* [RECORD SET]:
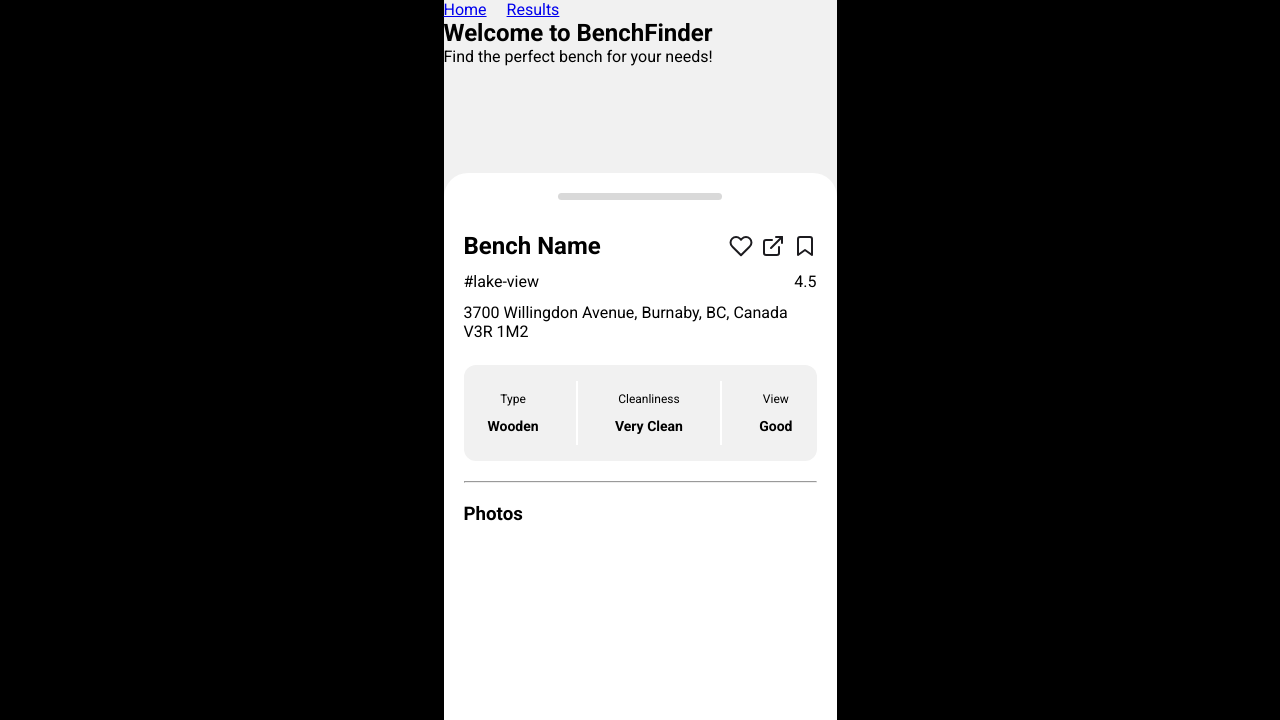
Repository: HidayatPatil/BenchFinder
Page: /
These files come from the project's save history. The page is drawn as it stood at one moment and after a run of saves; the edit follows.
The browser window is 1280 px wide. The pictures show the whole page.
The project was rebuilt for these pictures with package versions that can differ from the ones it lists, and the page was loaded fresh each time. Also part of the build but not shown: vite.config.js, src/Results.jsx.

Above is the page before, as saved 2025-10-09 21:45:08.

### index.html
<!doctype html>
<html lang="en">
  <head>
    <meta charset="UTF-8" />
    <link rel="icon" type="image/svg+xml" href="/vite.svg" />
    <meta name="viewport" content="width=device-width, initial-scale=1.0" />
    <title>benchfinder</title>
  </head>
  <body>
    <div id="root"></div>
    <script type="module" src="/src/main.jsx"></script>
  </body>
</html>

### src/index.css
@import url('https://fonts.googleapis.com/css2?family=Roboto:wght@400;700&display=swap');

/* Reset default margins and padding */
* {
    margin: 0;
    padding: 0;
    box-sizing: border-box;
}

body, html {
    width: 100%;
    height: 100%;
    overflow: hidden;
    background-color: black;
    display: flex;
    justify-content: center;
    align-items: center;
    font-family: 'Roboto', sans-serif;
}

#root {
    width: 393px;
    min-width: 320px;
    max-width: 425px;
    height: 100vh;
    background-color: rgb(0, 0, 0);
    position: relative;
}

.app_body {
    width: 393px;
    min-width: 320px;
    max-width: 425px;
    height: 100%;
    background-color: #F1F1F1;
    margin: 0 auto;
    position: relative;
}

.drawer_container {
    height: 547px;
    position: absolute;
    bottom: 0;
    padding: 0 20px;
    background-color: #FFFFFF;
    border-radius: 24px 24px 0 0;
}

.drawer_handle {
    width: 164px;
    height: 7px;
    border-radius: 100px;
    background-color: #D9D9D9;
    margin: 20px auto 32px auto;
}

.bench_data {
    display: flex;
    flex-direction: column;
    gap: 20px;
}

.bench_information {
    display: flex;
    flex-direction: column;
    gap: 24px;
}

.data_metadata {
    display: flex;
    flex-direction: column;
    gap: 12px;
}

.metadata_name_options {
    display: flex;
    justify-content: space-between;
    align-items: center;

    h2 {
        font-size: 24px;
        font-weight: 600;
    }

    .bench_metadata_options {
        display: flex;
        gap: 8px;
    }

    .option_icons {
        height: 24px;
        width: 24px;
        color: #1C1B1F;
    }
}

.metadata_tags_rating {
    display: flex;
    justify-content: space-between;
    align-items: center;
}

.data_bench_overview {
    display: flex;
    justify-content: space-between;
    align-items: center;
    flex-basis: fit-content;
    background-color: #F1F1F1;
    padding: 16px 24px;
    text-align: center;
    height: 100px;
    border-radius: 12px;

    .bench_overview_container {
        display: flex;
        flex-direction: column;
        gap: 12px;
    }

    .overview_title {
        font-size: 12px;
        font-weight: 500;
    }

    .overview_content {
        font-size: 14px;
        font-weight: 600;
    }

    .box_data_seperators {
        background-color: white;
        height: 64px;
        width: 2px;
    }
}

### src/App.jsx
import { Routes, Route, Link } from 'react-router-dom'
import Result from './Results'
import Home from './Home'

export default function App(){
  return (
    <div className="app_body">
      {/* <h1 className="container">BenchFinder App</h1> */}
      <nav>
        <Link to="/" style={{ marginRight: '20px' }}>Home</Link>
        <Link to="/results">Results</Link>
      </nav>

      <Routes>
        <Route path="/" element={<Home />} />
        <Route path="/results" element={<Result />} />
      </Routes>
    </div>
  )
}

### src/Home.jsx
import ContentDrawer from "./components/contentDrawer"

export default function Home() {
  return (
    <div>
      <h2>Welcome to BenchFinder</h2>
      <p>Find the perfect bench for your needs!</p>
      <div className="google_maps">
        <img />
      </div>
      <ContentDrawer />
    </div>
  )
}

### src/components/contentDrawer.jsx
import { FiHeart } from "react-icons/fi";
import { FiExternalLink } from "react-icons/fi";
import { FiBookmark } from "react-icons/fi";
import { IconContext } from "react-icons";

export default function ContentDrawer() {
  return (
    <div className="drawer_container">
      <div className="drawer_handle"></div>
      <div className="bench_data"> {/* main container holding data */}
        <div className="bench_information">  {/* section above the line break */}
          <div className="data_metadata">
            <div className="metadata_name_options">
              <h2>Bench Name</h2>
              <div className="bench_metadata_options">
                <IconContext.Provider value={{ className: "option_icons" }}>
                  <FiHeart />
                  <FiExternalLink />
                  <FiBookmark />
                </IconContext.Provider>
              </div>
            </div>
            <div className="metadata_tags_rating">
              <div className="bench_tags">#lake-view</div>
              <div className="bench_rating">4.5</div>
            </div>
            <p className="metadata_address">
              3700 Willingdon Avenue, Burnaby, BC, Canada V3R 1M2
            </p>
          </div>
          <div className="data_bench_overview">
            <div className="bench_overview_container">
              <h4 className="overview_title">Type</h4>
              <p className="overview_content">Wooden</p>
            </div>
            <span className="box_data_seperators"/>
            <div className="bench_overview_container">
              <h4 className="overview_title">Cleanliness</h4>
              <p className="overview_content">Very Clean</p>
            </div>
            <span className="box_data_seperators"/>
            <div className="bench_overview_container">
              <h4 className="overview_title">View</h4>
              <p className="overview_content">Good</p>
            </div>
          </div>
        </div>
        <hr /> {/* line break */}
        <div className="bench_photos">
          <div className="photos_heading">
            <h3>Photos</h3>
            {/* <img "add plus icon" />  */}
          </div>
          <div className="photos_gallery">
            <div className="gallery_image"></div>
            <div className="gallery_image"></div>
            <div className="gallery_image"></div>
          </div>
        </div>
      </div>
    </div>
  );
}

Loaded but not shown: src/main.jsx (common file)

After the next 3 saves:
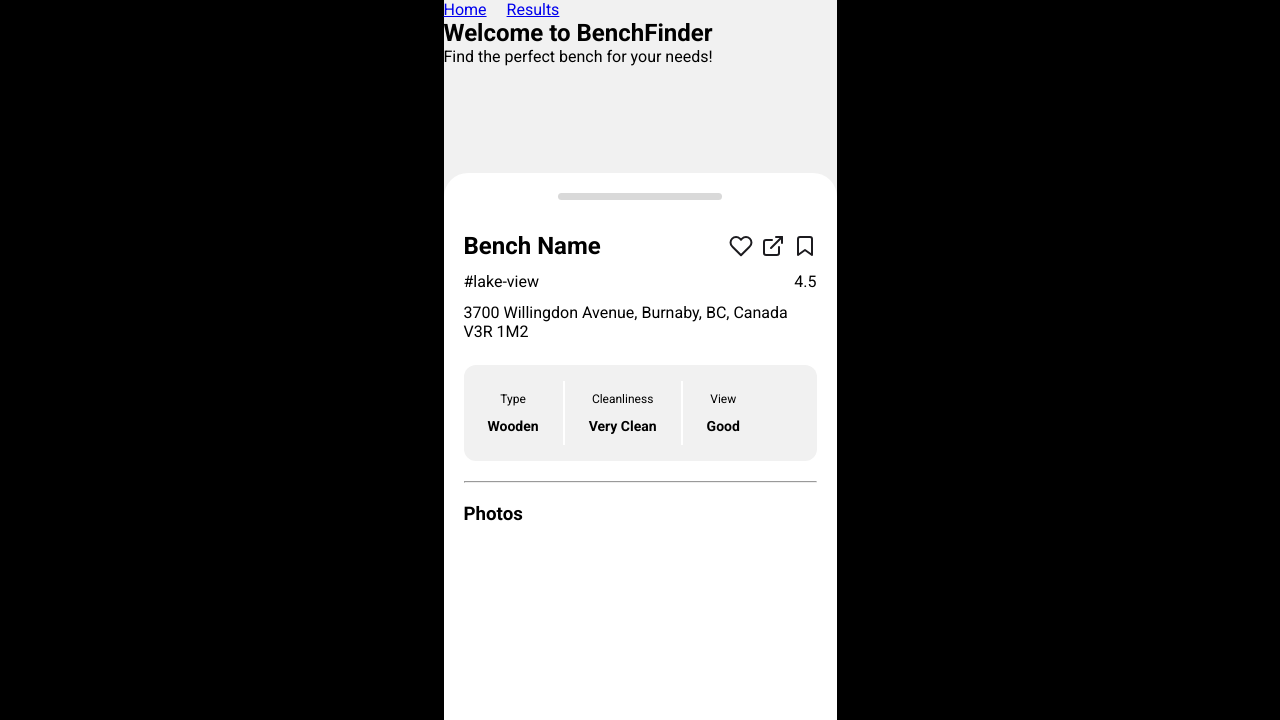
The 3 saves are shown as one change because they came seconds apart.
The last was saved 20 s later.
--- a/src/index.css
+++ b/src/index.css
@@ -102,7 +102,8 @@ body, html {
 
 .data_bench_overview {
     display: flex;
-    justify-content: space-between;
+    /* justify-content: space-between; */
+    gap: 24px;
     align-items: center;
     flex-basis: fit-content;
     background-color: #F1F1F1;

* [PROBLEM STATEMENT]: Omit the pictures, and quote the material above exactly as given.

* [RESULT OF THIS TASK]:
Repository: HidayatPatil/BenchFinder
Page: /
These files come from the project's save history. The page is drawn as it stood at one moment and after a run of saves; the edit follows.
The browser window is 1280 px wide. The pictures show the whole page.
The project was rebuilt for these pictures with package versions that can differ from the ones it lists, and the page was loaded fresh each time. Also part of the build but not shown: vite.config.js, src/Results.jsx.

Above is the page before, as saved 2025-10-09 21:45:08.

### index.html
<!doctype html>
<html lang="en">
  <head>
    <meta charset="UTF-8" />
    <link rel="icon" type="image/svg+xml" href="/vite.svg" />
    <meta name="viewport" content="width=device-width, initial-scale=1.0" />
    <title>benchfinder</title>
  </head>
  <body>
    <div id="root"></div>
    <script type="module" src="/src/main.jsx"></script>
  </body>
</html>

### src/index.css
@import url('https://fonts.googleapis.com/css2?family=Roboto:wght@400;700&display=swap');

/* Reset default margins and padding */
* {
    margin: 0;
    padding: 0;
    box-sizing: border-box;
}

body, html {
    width: 100%;
    height: 100%;
    overflow: hidden;
    background-color: black;
    display: flex;
    justify-content: center;
    align-items: center;
    font-family: 'Roboto', sans-serif;
}

#root {
    width: 393px;
    min-width: 320px;
    max-width: 425px;
    height: 100vh;
    background-color: rgb(0, 0, 0);
    position: relative;
}

.app_body {
    width: 393px;
    min-width: 320px;
    max-width: 425px;
    height: 100%;
    background-color: #F1F1F1;
    margin: 0 auto;
    position: relative;
}

.drawer_container {
    height: 547px;
    position: absolute;
    bottom: 0;
    padding: 0 20px;
    background-color: #FFFFFF;
    border-radius: 24px 24px 0 0;
}

.drawer_handle {
    width: 164px;
    height: 7px;
    border-radius: 100px;
    background-color: #D9D9D9;
    margin: 20px auto 32px auto;
}

.bench_data {
    display: flex;
    flex-direction: column;
    gap: 20px;
}

.bench_information {
    display: flex;
    flex-direction: column;
    gap: 24px;
}

.data_metadata {
    display: flex;
    flex-direction: column;
    gap: 12px;
}

.metadata_name_options {
    display: flex;
    justify-content: space-between;
    align-items: center;

    h2 {
        font-size: 24px;
        font-weight: 600;
    }

    .bench_metadata_options {
        display: flex;
        gap: 8px;
    }

    .option_icons {
        height: 24px;
        width: 24px;
        color: #1C1B1F;
    }
}

.metadata_tags_rating {
    display: flex;
    justify-content: space-between;
    align-items: center;
}

.data_bench_overview {
    display: flex;
    justify-content: space-between;
    align-items: center;
    flex-basis: fit-content;
    background-color: #F1F1F1;
    padding: 16px 24px;
    text-align: center;
    height: 100px;
    border-radius: 12px;

    .bench_overview_container {
        display: flex;
        flex-direction: column;
        gap: 12px;
    }

    .overview_title {
        font-size: 12px;
        font-weight: 500;
    }

    .overview_content {
        font-size: 14px;
        font-weight: 600;
    }

    .box_data_seperators {
        background-color: white;
        height: 64px;
        width: 2px;
    }
}

### src/App.jsx
import { Routes, Route, Link } from 'react-router-dom'
import Result from './Results'
import Home from './Home'

export default function App(){
  return (
    <div className="app_body">
      {/* <h1 className="container">BenchFinder App</h1> */}
      <nav>
        <Link to="/" style={{ marginRight: '20px' }}>Home</Link>
        <Link to="/results">Results</Link>
      </nav>

      <Routes>
        <Route path="/" element={<Home />} />
        <Route path="/results" element={<Result />} />
      </Routes>
    </div>
  )
}

### src/Home.jsx
import ContentDrawer from "./components/contentDrawer"

export default function Home() {
  return (
    <div>
      <h2>Welcome to BenchFinder</h2>
      <p>Find the perfect bench for your needs!</p>
      <div className="google_maps">
        <img />
      </div>
      <ContentDrawer />
    </div>
  )
}

### src/components/contentDrawer.jsx
import { FiHeart } from "react-icons/fi";
import { FiExternalLink } from "react-icons/fi";
import { FiBookmark } from "react-icons/fi";
import { IconContext } from "react-icons";

export default function ContentDrawer() {
  return (
    <div className="drawer_container">
      <div className="drawer_handle"></div>
      <div className="bench_data"> {/* main container holding data */}
        <div className="bench_information">  {/* section above the line break */}
          <div className="data_metadata">
            <div className="metadata_name_options">
              <h2>Bench Name</h2>
              <div className="bench_metadata_options">
                <IconContext.Provider value={{ className: "option_icons" }}>
                  <FiHeart />
                  <FiExternalLink />
                  <FiBookmark />
                </IconContext.Provider>
              </div>
            </div>
            <div className="metadata_tags_rating">
              <div className="bench_tags">#lake-view</div>
              <div className="bench_rating">4.5</div>
            </div>
            <p className="metadata_address">
              3700 Willingdon Avenue, Burnaby, BC, Canada V3R 1M2
            </p>
          </div>
          <div className="data_bench_overview">
            <div className="bench_overview_container">
              <h4 className="overview_title">Type</h4>
              <p className="overview_content">Wooden</p>
            </div>
            <span className="box_data_seperators"/>
            <div className="bench_overview_container">
              <h4 className="overview_title">Cleanliness</h4>
              <p className="overview_content">Very Clean</p>
            </div>
            <span className="box_data_seperators"/>
            <div className="bench_overview_container">
              <h4 className="overview_title">View</h4>
              <p className="overview_content">Good</p>
            </div>
          </div>
        </div>
        <hr /> {/* line break */}
        <div className="bench_photos">
          <div className="photos_heading">
            <h3>Photos</h3>
            {/* <img "add plus icon" />  */}
          </div>
          <div className="photos_gallery">
            <div className="gallery_image"></div>
            <div className="gallery_image"></div>
            <div className="gallery_image"></div>
          </div>
        </div>
      </div>
    </div>
  );
}

Loaded but not shown: src/main.jsx (common file)

After the next 3 saves:
The 3 saves are shown as one change because they came seconds apart.
The last was saved 20 s later.
--- a/src/index.css
+++ b/src/index.css
@@ -102,7 +102,8 @@ body, html {
 
 .data_bench_overview {
     display: flex;
-    justify-content: space-between;
+    /* justify-content: space-between; */
+    gap: 24px;
     align-items: center;
     flex-basis: fit-content;
     background-color: #F1F1F1;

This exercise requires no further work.